[[ Data for review, beginning ]]
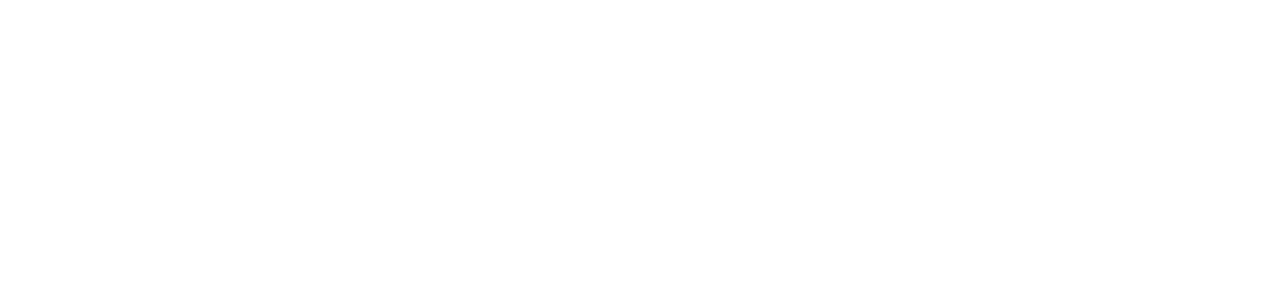
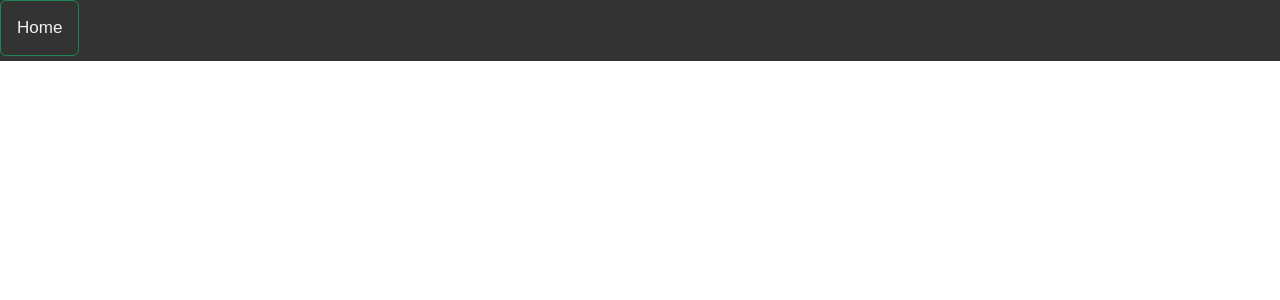
Before and after one commit to 99067235/Angular-spotify, an Angular app: page / in a window 1280 px wide. Shown: the top 300 px of the page. Built offline with nearby package versions, Linux system fonts and the light colour scheme.

Commit message:
Added styling and new packages.

```diff
--- a/package.json
+++ b/package.json
@@ -18,7 +18,9 @@
     "@angular/platform-browser": "^15.1.0",
     "@angular/platform-browser-dynamic": "^15.1.0",
     "@angular/router": "^15.1.0",
+    "bootstrap": "^5.3.0",
     "rxjs": "~7.8.0",
+    "sweetalert2": "^11.7.12",
     "tslib": "^2.3.0",
     "zone.js": "~0.12.0"
   },
--- a/src/app/app.component.css
+++ b/src/app/app.component.css
@@ -0,0 +1,19 @@
+body {
+  margin: 0;
+  font-family: Arial, Helvetica, sans-serif;
+}
+
+nav {
+  overflow: hidden;
+  background-color: #333;
+}
+
+nav button {
+  float: left;
+  color: #f2f2f2;
+  text-align: center;
+  padding: 14px 16px;
+  text-decoration: none;
+  font-size: 17px;
+  margin-bottom: 5px;
+}
--- a/src/app/app.component.html
+++ b/src/app/app.component.html
@@ -0,0 +1,10 @@
+<link href="https://cdn.jsdelivr.net/npm/bootstrap@5.3.0/dist/css/bootstrap.min.css" rel="stylesheet" integrity="sha384-9ndCyUaIbzAi2FUVXJi0CjmCapSmO7SnpJef0486qhLnuZ2cdeRhO02iuK6FUUVM" crossorigin="anonymous">
+<!DOCTYPE html>
+<html>
+<body>
+
+<nav>
+  <button class="btn btn-outline-success">Home</button>
+</nav>
+</body>
+</html>
--- a/src/app/app.module.ts
+++ b/src/app/app.module.ts
@@ -3,6 +3,7 @@
 
 import { AppRoutingModule } from './app-routing.module';
 import { AppComponent } from './app.component';
+import {HttpClient, HttpClientModule} from "@angular/common/http";
 
 @NgModule({
   declarations: [
@@ -10,9 +11,10 @@
   ],
   imports: [
     BrowserModule,
-    AppRoutingModule
+    AppRoutingModule,
+    HttpClientModule
   ],
-  providers: [],
+  providers: [HttpClientModule, HttpClient],
   bootstrap: [AppComponent]
 })
 export class AppModule { }
--- /dev/null
+++ b/src/environments/environment.ts
@@ -0,0 +1,4 @@
+export const environment = {
+  apiUrl: 'http://127.0.0.1:5000',
+  production: false
+};
```
Also changed, not shown: 1 other file (tests, documents, lock files or other folders).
[[ Data for review, end ]]
Filter the preceding entries down to the lines with "AppRoutingModule".

 import { AppRoutingModule } from './app-routing.module';
-    AppRoutingModule
+    AppRoutingModule,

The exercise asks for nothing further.